by maxwellbirch on Mar 5, 2014 Vehicle: 2001 Honda Civic
I got the car used and the tranny slippes and the gears popp out. Im a little hard on my cars but the amount of things that need to be replaced within the amount of mile son the car is okay to satisfactory. I understand parts wear out. All togethor the body is rusting, the alternator motor and tranny mounts, the heater core and the tranny are all broken. thats what i know of. i reccomend getting a Honda but not this one.
by x_danger_x on Jun 18, 2013 Vehicle: 2001 Honda Civic
Awesome gas mileage but definitely no race car. Worth the money you save on gas. I accelerate and brake hard a lot and average 33 mpg. I haven't had any major repairs. I highly suggest this car to anyone
by rick248 on Feb 21, 2013 Vehicle: 2001 Honda Civic
My Civic has about 85K miles on it. Its been great until this morning when I found out it needed a new transmission. Checking on this, I found out that
this is not uncommon for the 01 model: many folks have run into the same problem.
Also found out, Honda had a program offering assistance with repairs that ran for 7 years or 100,000 miles. I was never informed about this and now am facing a big bill. I contacted Honda and they wished me well but said they could no longer offer any monetary assistance. I believe they should offer something because I was never notified. They usually have a great product but I think I'll look elsewhere in the future.
The big news this year is the return of the Civic Si. Featuring an exclusive two-door hatchback body style, the new Si has a 160-horsepower engine. All 2002 Honda Civic sedans and coupes feature a revised steering box for improved driving feel, added sound insulation and slightly tweaked suspension tuning. There are also some smattering of interior storage and comfort upgrades this year.
Who's your Daddy? That should be the 2002 Civic's advertising tagline. One of the most well-known and popular economy cars ever sold in America, the Civic continues to be one of the best choices in this segment after its redesign last year.
For 2002, there are three main trim levels: DX, LX and EX. The DX trim includes a tilt steering wheel and an AM/FM four-speaker stereo, among other items. Mid-level LX comes with air conditioning (includes a micron air filter), power windows and locks, cruise control and a cassette deck. Top-of-the-line EX receives antilock brakes, a moonroof, 15-inch wheels and a CD player. There's also the natural gas-powered GX sedan, the high fuel-mileage HX coupe and the new Civic Si hatchback.

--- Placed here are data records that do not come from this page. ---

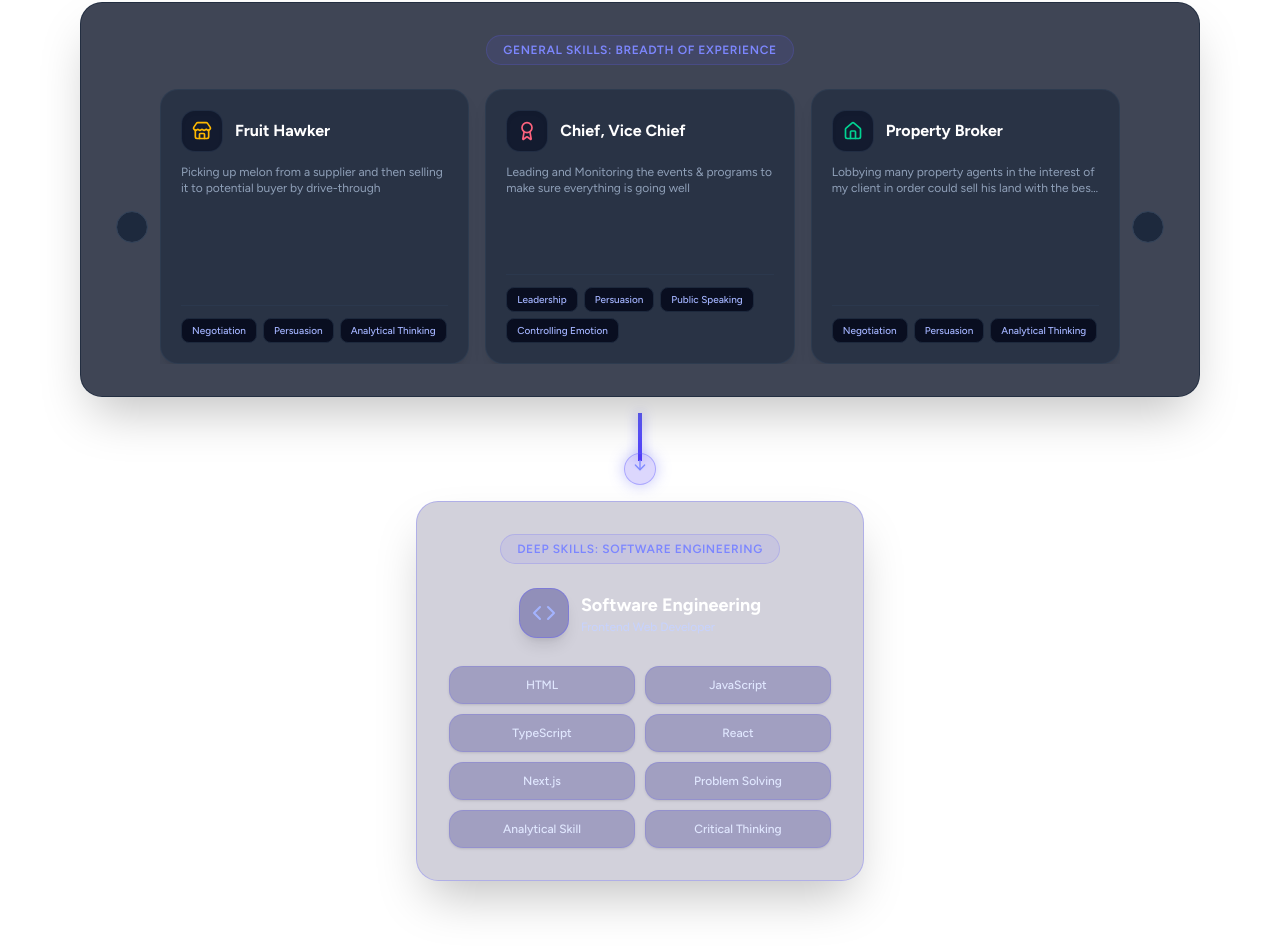
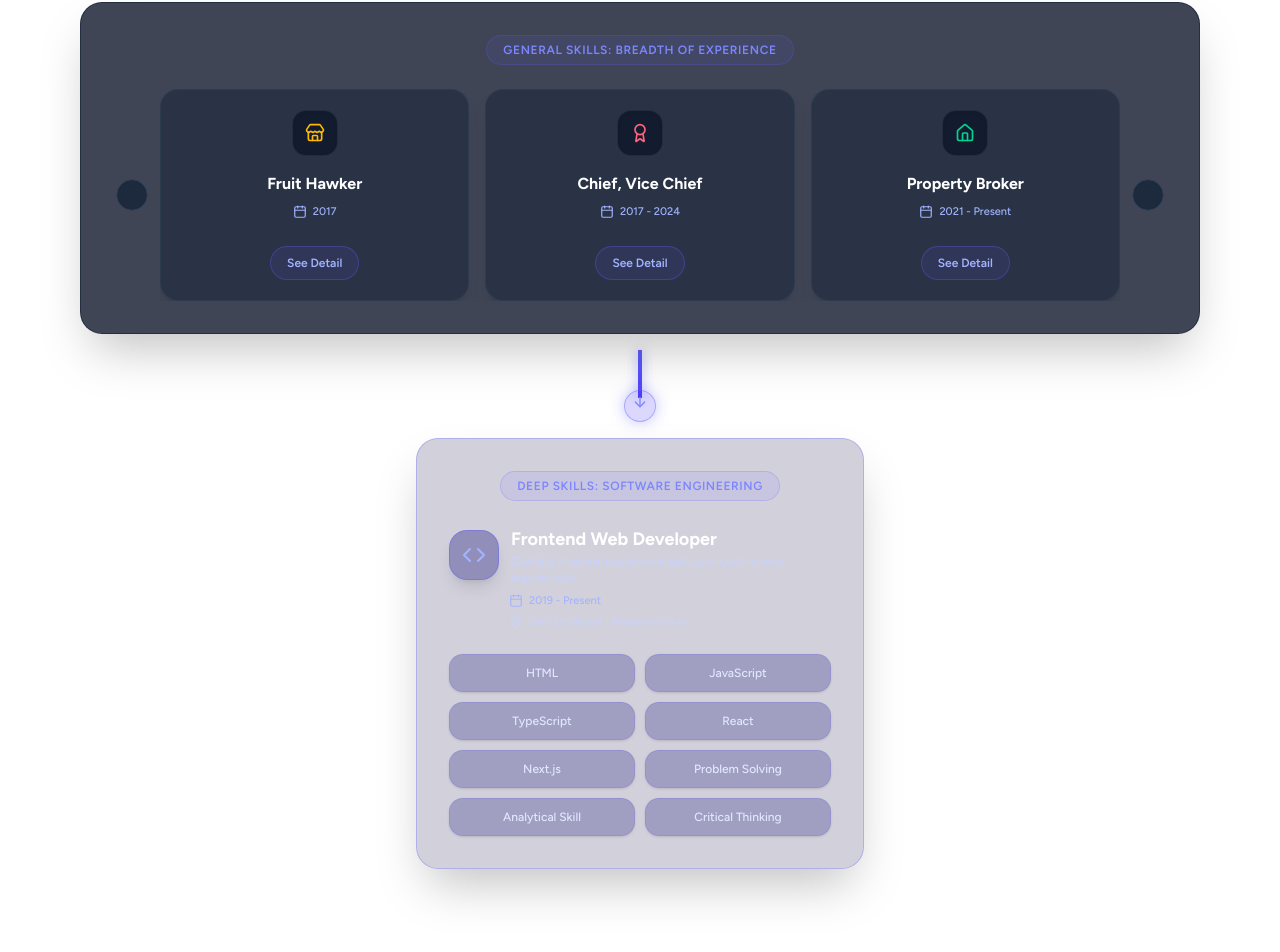
Before and after one commit to aziz-lgtm/faizal-abror-portfolio, a Next.js app: page / in a window 1280 px wide. Shown: the part 970-1922 px from the top of the page. Built offline with nearby package versions, Linux system fonts and the light colour scheme; some icons are missing.

Commit message:
revise the career.ts

```diff
--- a/components/Career.tsx
+++ b/components/Career.tsx
@@ -1,5 +1,7 @@
 "use client";
 
+import { useState } from "react";
+import { AnimatePresence, motion } from "framer-motion";
 import { career } from '@/data/career';
 import {
   Carousel,
@@ -16,22 +18,29 @@ import {
   Music,
   Languages,
   Code,
-  ArrowDown
+  ArrowDown,
+  Calendar,
+  MapPin,
+  X,
 } from 'lucide-react';
+
+type GeneralSkill = (typeof career.generalSkills)[number];
 
 const getSkillIcon = (title: string) => {
   switch (title) {
     case "Fruit Hawker": return <Store className="w-5 h-5 text-amber-400" />;
     case "Chief, Vice Chief": return <Award className="w-5 h-5 text-rose-400" />;
     case "Property Broker": return <Home className="w-5 h-5 text-emerald-400" />;
-    case "Food Seller & Waiter": return <Utensils className="w-5 h-5 text-orange-400" />;
+    case "Food Server": return <Utensils className="w-5 h-5 text-orange-400" />;
     case "Self-Music-Producer": return <Music className="w-5 h-5 text-purple-400" />;
-    case "Multi Linguist": return <Languages className="w-5 h-5 text-sky-400" />;
+    case "Polyglot": return <Languages className="w-5 h-5 text-sky-400" />;
     default: return <Code className="w-5 h-5 text-indigo-400" />;
   }
 };
 
 export default function Career() {
+  const [activeSkill, setActiveSkill] = useState<GeneralSkill | null>(null);
+
   return (
     <section className="w-full max-w-6xl mx-auto px-4 py-16 bg-transparent text-slate-100 font-sans">
       {/* Header */}
@@ -65,28 +74,25 @@ export default function Career() {
             <CarouselContent className="-ml-4">
               {career.generalSkills.map((item, index) => (
                 <CarouselItem key={index} className="pl-4 md:basis-1/2 lg:basis-1/3">
-                  <div className="h-full bg-slate-800/60 border border-slate-700/60 rounded-2xl p-5 flex flex-col justify-between hover:border-indigo-500/50 transition-all duration-300 shadow-lg">
+                  <div className="h-full bg-slate-800/60 border border-slate-700/60 rounded-2xl p-5 flex flex-col items-center text-center gap-4 hover:border-indigo-500/50 transition-all duration-300 shadow-lg">
+                    <div className="p-3 rounded-xl bg-slate-900/80 border border-slate-700/50 shadow-inner">
+                      {getSkillIcon(item.title)}
+                    </div>
+
                     <div>
-                      <div className="flex items-center gap-3 mb-3">
-                        <div className="p-2.5 rounded-xl bg-slate-900/80 border border-slate-700/50 shadow-inner">
-                          {getSkillIcon(item.title)}
-                        </div>
-                        <h3 className="font-bold text-base text-white">{item.title}</h3>
+                      <h3 className="font-bold text-base text-white mb-1.5">{item.title}</h3>
+                      <div className="inline-flex items-center gap-1.5 text-[11px] text-indigo-300 font-medium">
+                        <Calendar className="w-3.5 h-3.5" />
+                        <span>{item.year}</span>
                       </div>
-                      <p className="text-xs text-slate-400 mb-4 min-h-[32px] line-clamp-2">
-                        {item.description || "Building diverse cross-industry experience and adaptable soft skills."}
-                      </p>
                     </div>
-                    <div className="flex flex-wrap gap-1.5 pt-3 border-t border-slate-700/40">
-                      {item.skills.map((skill, sIdx) => (
-                        <span
-                          key={sIdx}
-                          className="text-[10px] bg-slate-950/80 border border-slate-800 px-2.5 py-1 rounded-md text-indigo-300 font-medium"
-                        >
-                          {skill}
-                        </span>
-                      ))}
-                    </div>
+
+                    <button
+                      onClick={() => setActiveSkill(item)}
+                      className="mt-1 text-xs font-semibold text-indigo-300 border border-indigo-500/30 bg-indigo-500/10 px-4 py-2 rounded-full hover:bg-indigo-500/20 hover:border-indigo-500/50 transition-colors"
+                    >
+                      See Detail
+                    </button>
                   </div>
                 </CarouselItem>
               ))}
@@ -114,7 +120,7 @@ export default function Career() {
 
           {career.deepSkills.map((ds, index) => (
             <div key={index} className="flex flex-col items-center">
-              <div className="flex items-center gap-3 mb-3">
+              <div className="flex items-center gap-3 mb-2">
                 <div className="p-3 rounded-2xl bg-indigo-900/40 border border-indigo-500/40 shadow-lg text-indigo-300">
                   <Code className="w-6 h-6" />
                 </div>
@@ -124,7 +130,19 @@ export default function Career() {
                 </div>
               </div>
 
-              <div className="w-full grid grid-cols-2 gap-2.5 mt-4">
+              {/* Year + Place */}
+              <div className="w-full flex flex-col items-center md:items-start gap-1 mb-4 pl-0 md:pl-[60px]">
+                <div className="flex items-center gap-1.5 text-[11px] text-indigo-300 font-medium">
+                  <Calendar className="w-3.5 h-3.5" />
+                  <span>{ds.year}</span>
+                </div>
+                <div className="flex items-center gap-1.5 text-[11px] text-indigo-200/70">
+                  <MapPin className="w-3.5 h-3.5" />
+                  <span>{ds.place.join(" · ")}</span>
+                </div>
+              </div>
+
+              <div className="w-full grid grid-cols-2 gap-2.5 mt-2">
                 {ds.skills.map((skill, sIdx) => (
                   <div
                     key={sIdx}
@@ -139,6 +157,70 @@ export default function Career() {
         </div>
 
       </div>
+
+      {/* General skill detail modal */}
+      <AnimatePresence>
+        {activeSkill && (
+          <motion.div
+            className="fixed inset-0 z-50 flex items-center justify-center p-4 bg-black/80 backdrop-blur-sm"
+            initial={{ opacity: 0 }}
+            animate={{ opacity: 1 }}
+            exit={{ opacity: 0 }}
+            onClick={() => setActiveSkill(null)}
+          >
+            <motion.div
+              initial={{ opacity: 0, scale: 0.95, y: 10 }}
+              animate={{ opacity: 1, scale: 1, y: 0 }}
+              exit={{ opacity: 0, scale: 0.95, y: 10 }}
+              transition={{ duration: 0.25, ease: "easeOut" }}
+              onClick={(e) => e.stopPropagation()}
+              className="relative w-full max-w-lg rounded-3xl border border-slate-800 bg-slate-900 p-8"
+            >
+              <button
+                onClick={() => setActiveSkill(null)}
+                aria-label="Close"
+                className="absolute top-6 right-6 text-slate-400 hover:text-white transition-colors"
+              >
+                <X className="w-5 h-5" />
+              </button>
+
+              {/* Header */}
+              <div className="flex items-start gap-4 mb-6 pr-10">
+                <div className="w-14 h-14 shrink-0 rounded-xl bg-slate-800 border border-slate-700 flex items-center justify-center">
+                  {getSkillIcon(activeSkill.title)}
+                </div>
+                <div>
+                  <h3 className="text-2xl font-bold text-white">{activeSkill.title}</h3>
+                  <div className="flex items-center gap-1.5 text-sm text-indigo-300 font-medium mt-1">
+                    <Calendar className="w-3.5 h-3.5" />
+                    <span>{activeSkill.year}</span>
+                  </div>
+                </div>
+              </div>
+
+              <div className="flex items-start gap-1.5 text-sm text-slate-400 mb-6">
+                <MapPin className="w-4 h-4 mt-0.5 shrink-0" />
+                <span>{activeSkill.place.join(" · ")}</span>
+              </div>
+
+              <p className="text-slate-300 leading-relaxed pb-6 mb-6 border-b border-slate-800">
+                {activeSkill.description}
+              </p>
+
+              <div className="flex flex-wrap gap-2">
+                {activeSkill.skills.map((skill, i) => (
+                  <span
+                    key={i}
+                    className="text-xs bg-slate-950/80 border border-slate-800 px-3 py-1.5 rounded-md text-indigo-300 font-medium"
+                  >
+                    {skill}
+                  </span>
+                ))}
+              </div>
+            </motion.div>
+          </motion.div>
+        )}
+      </AnimatePresence>
     </section>
   );
 }
--- a/data/career.ts
+++ b/data/career.ts
@@ -1,45 +1,57 @@
-
-
-export const career  ={
+export const career = {
   title: "Career Journey",
   subtitle: "A visual timeline of key milestones and experiences from over the years. I have general skills and core skills that will be breakdown as follows",
   generalSkills: [
     {
       title: "Fruit Hawker",
-    description: "Picking up melon from a supplier and then selling it to potential buyer by drive-through",
+      year: "2017",
+      place: ["Self-Employed"],
+      description: "Operated as an independent fruit hawker, responsible for sourcing, transporting, and directly selling melons to customers through daily field engagement and negotiation.",
       skills: ["Negotiation", "Persuasion", "Analytical Thinking"],
     },
     {
       title: "Chief, Vice Chief",
-    description: "Leading and Monitoring the events & programs to make sure everything is going well",
+      year: "2017 - 2024",
+      place: ["Quranic Education Center for Children", "Islamic Youth Society", "Community Youth Development"],
+      description: "Acted as the primary point of contact for members, resolving internal challenges and fostering a positive, productive environment for all participants.",
       skills: ["Leadership", "Persuasion", "Public Speaking", "Controlling Emotion"],
     },
     {
       title: "Property Broker",
+      year: "2021 - Present",
+      place: ["Self-Employed"],
       description: "Lobbying many property agents in the interest of my client in order could sell his land with the best price",
       skills: ["Negotiation", "Persuasion", "Analytical Thinking"],
     },
     {
-    title: "Food Seller & Waiter",
-    description: "",
-    skills: ["Negotiation", "Persuasion"],
+      title: "Food Server",
+      year: "2021 - 2025",
+      place: ["R.M. Padang Endah Jaya"],
+      description: "Maintained a clean, organized dining area to ensure a pleasant atmosphere for guests. Streamlined the serving process to manage peak dining hours effectively, reducing customer wait times. Assisted with inventory management and restocking of display items to maintain food freshness and availability. Collaborated with kitchen staff to ensure seamless communication between the serving floor and the prep area.",
+      skills: ["Negotiation", "Communication", "Persuasion"],
     },
     {
       title: "Self-Music-Producer",
-    description: "",
+      year: "2022 - 2025",
+      place: ["Self-Employed"],
+      description: "As a Music Producer, I bridge the gap between creative vision and technical execution. I apply analytical skills and a structured problem-solving approach to every stage of the production pipeline—from initial arrangement and sound design to final mixdown.",
       skills: ["Analytical Thinking", "Critical Thinking", "Composing Song Lyrics", "Composing Song Arrangement", "Monitoring the Quality of Musics"],
     },
     {
-    title: "Multi Linguist",
-    description: "",
+      title: "Polyglot",
+      year: "2019 - Present",
+      place: ["Self-Employed"],
+      description: "Eventually reading their news and local content natively in their languages",
       skills: ["Analytical Thinking", "Critical Thinking", "Disciplined"],
     },
   ],
   deepSkills: [
     {
-    title: "Software Engineering",
-    description: "Frontend Web Developer",
+      title: "Frontend Web Developer",
+      year: "2019 - Present",
+      place: ["Self-Employed", "Ahademy Code"],
+      description: "Crafting modern, responsive, and user-centric web experiences",
       skills: ["HTML", "JavaScript", "TypeScript", "React", "Next.js", "Problem Solving", "Analytical Skill", "Critical Thinking"],
     },
-]
-}
+  ],
+};
```
Also changed, not shown: data/README.md. Lines whose indentation alone changed are shown as unchanged.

DX and LX are powered by a 115-horsepower 1.7-liter four-cylinder engine and are mated to a five-speed manual or four-speed automatic transmission. The engines in the GX, HX and EX are equipped with Honda's VTEC variable valve-timing system. VTEC allows the EX to make 127 horsepower. The miserly HX manages only 117 hp, but the reward is an EPA mileage estimate of 36/44 mpg city/highway. The HX and GX can be equipped with a continuously variable transmission and all of these engines meet ultra-low emission vehicle (ULEV) standards. Later in 2002, Honda is set to offer a gasoline/electric hybrid Civic showcasing technology developed for the Honda Insight.
If it's power you are looking for, the Civic Si hatchback should suit you. The Si comes with the 160-hp 2.0-liter engine also found in the Acura RSX. The shifter for the close-ratio five-speed manual transmission is mounted rally-style on the center dashboard. Other features include standard rear disc brakes, a sport-tuned suspension, sport seats and special gauges.
Regardless of the body style, the Civic earns excellent scores in government crash tests. Dual seatbelt pre-tensioners, dual-stage airbag inflators, three-point seatbelts for all five occupants and optional side airbags with a cutoff system that can detect a child or occupant out of position are all offered. ABS is offered, but only on EX, GX and Si trim.
With the sedan and coupes, the driving experience isn't the most exciting to be found in this class. The suspension is tuned for a soft and comfortable ride, not necessarily performance. We also find the exterior styling to be rather dull. The interior is roomy and quiet, however, and this allows the Civic to be an excellent car for both commuting and long-distance trips.
While there are certainly other economy cars out there you should take a look at, it's pretty hard to go wrong with the Civic. Every time you get in it, you'll know that you're driving a safe, dependable car that causes minimal damage to the environment.